You Can’t Get Inside the Editor’s Mind
I recently had a discussion with an editor about this issue. She said it’s frustrating when writers mention that they’ve written a story specifically for the magazine. Even if it’s not mentioned, she said the editors know when the writer is attempting to impress them. Often these submissions are rejected. They think they know what we want, she said, but it just doesn’t work.
Why doesn’t it work? The biggest problem is that the writing feels artificial and nongenuine. Consequently, metaphor becomes unmeaningful and forced.
One specific example is from a submission to our magazine’s chaos themed issue. The writer claimed that the piece was “right on the mark” for the magazine’s chaos theme. As a result of the writer’s attempt to fit the bill, the piece was indeed chaotic–in the worst ways. Verbose language filled every sentence. Events were difficult to follow and carelessly paced. Sentences were a syntactic mess. It was so focused on trying to match the theme that it wasn’t meaningful nor well-crafted.
On that note, check out Carve Magazine’s list of top mistakes to watch out for when submitting work.
Writing is Subjective
You’ll likely notice a general theme or aesthetic particular to a magazine, but determining which stories fit the theme is subjective. I’ve spoken with editors who have disagreed on which stories to accept. Choosing the stories that best encompass the magazine’s aesthetic already requires discussion among the magazine’s editors. You can’t assume that you can write a story following an exact formula for appeasing the editors.
Of course, you should regularly read literary magazines and take note of aesthetics. That’s how you’ll know which magazines have a similar aesthetic to your own writing.
Duotrope.com is an excellent resource for writers submitting to literary magazines.
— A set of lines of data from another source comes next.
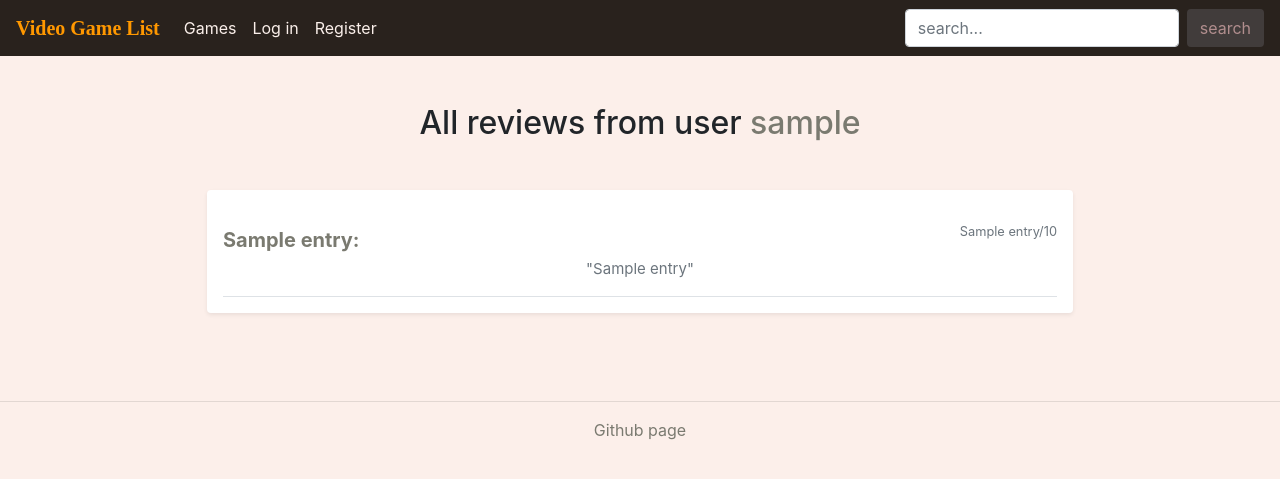
After one commit to jennahanski/ihmissuhdesovellus, a Flask app: template templates/reviewpage.html in a window 1280 px wide. The commit adds this page. Shown: the top 479 px of the page. Run offline with Flask 3, Linux system fonts and the light colour scheme; the template is opened without the code that fills it: most values are stand-ins (such as "Sample title", 1, 10 or a date in 2020); some libraries are stand-ins or nearby versions.

Commit message:
Show only 5 reviews on userpage and click a link to see all

```diff
--- /dev/null
+++ b/templates/reviewpage.html
@@ -0,0 +1,28 @@
+{% extends "layout.html" %}
+{% block content %}
+
+<div class="container">
+    <div class="row">
+        <div class="col">
+            <h2>All reviews from user <a href="user/{{ username }}">{{ username }}</h2></a>
+            <br>
+            <div class="my-3 p-3 bg-white rounded shadow-sm">
+                {% for entry in reviews %}
+                    <div class="media text-muted pt-3">
+                        <div class="media-body pb-3 mb-0 small lh-125 border-bottom border-gray">
+                            <div class="d-flex justify-content-between align-items-center w-100">
+                                <strong class="review-main">
+                                    <a href="/game/{{ entry[4] }}">{{ entry[3] }}:</a>
+                                </strong>
+                                <p>{{ entry[2] }}/10</p>
+                            </div>
+                            <span class="d-block">"{{ entry[1] }}"</span>
+                        </div>
+                    </div>
+                {% endfor %}
+            </div>
+        </div>
+    </div>
+</div>
+
+{% endblock %}
```
Also changed, not shown: routes.py (+8 -0 lines), templates/userpage.html (+7 -0 lines).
You can browse hundreds of literary publications and find the one that best fits your interests.
But how can you determine a magazine’s aesthetic? One great example of a broad literary aesthetic is Witness magazine. Witness focuses on the modern writer as a witness of his or her time. This includes cultural, historical, and other deeply personal experiences. The purpose of the magazine is to publish a work based on its connection with human experiences. Other magazines, like Black Warrior Review, value other literary qualities such as experimental narratives.
The good news is there’s something out there for everyone.
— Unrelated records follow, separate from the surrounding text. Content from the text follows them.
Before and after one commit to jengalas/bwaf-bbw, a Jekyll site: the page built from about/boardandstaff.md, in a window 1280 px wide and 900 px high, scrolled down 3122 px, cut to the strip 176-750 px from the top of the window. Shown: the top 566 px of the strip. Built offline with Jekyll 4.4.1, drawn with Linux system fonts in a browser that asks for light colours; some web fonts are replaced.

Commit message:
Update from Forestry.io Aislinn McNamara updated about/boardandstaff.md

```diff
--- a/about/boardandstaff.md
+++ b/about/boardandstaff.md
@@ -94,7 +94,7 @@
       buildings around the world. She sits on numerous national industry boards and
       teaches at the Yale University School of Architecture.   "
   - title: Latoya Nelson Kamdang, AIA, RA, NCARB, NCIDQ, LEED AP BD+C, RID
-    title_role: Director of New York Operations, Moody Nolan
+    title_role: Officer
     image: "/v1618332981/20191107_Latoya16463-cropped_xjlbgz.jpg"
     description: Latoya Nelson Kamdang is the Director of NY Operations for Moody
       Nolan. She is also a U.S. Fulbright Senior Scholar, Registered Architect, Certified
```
Write What You Like
Writing is self-expression. In fact, the best writing is self-expression. If we treat writing like an editor’s dinner order we need to fulfill, we won’t put forth our best work. Our best work comes from within us. It comes from what we care about and want to tell the world.
Trust your own aesthetics and write the story in your way. Then, do some reading and find the magazine that favors similar themes. Editors appreciate honest work that genuinely shares their magazine’s themes.
If you’re not sure how to revise your piece before submission, check out my article about writing like an editor for some tips.
If a writer submits a story to a magazine that they hope is a good fit, that’s fine. But if a writer tries to create a story to fit a certain magazine’s aesthetics, it isn’t as effective. Instead, we should write for the sake of expressing ourselves and discussing issues that matter to us. We’ll find the right magazine for our piece, rather than trying to create the right piece for a magazine.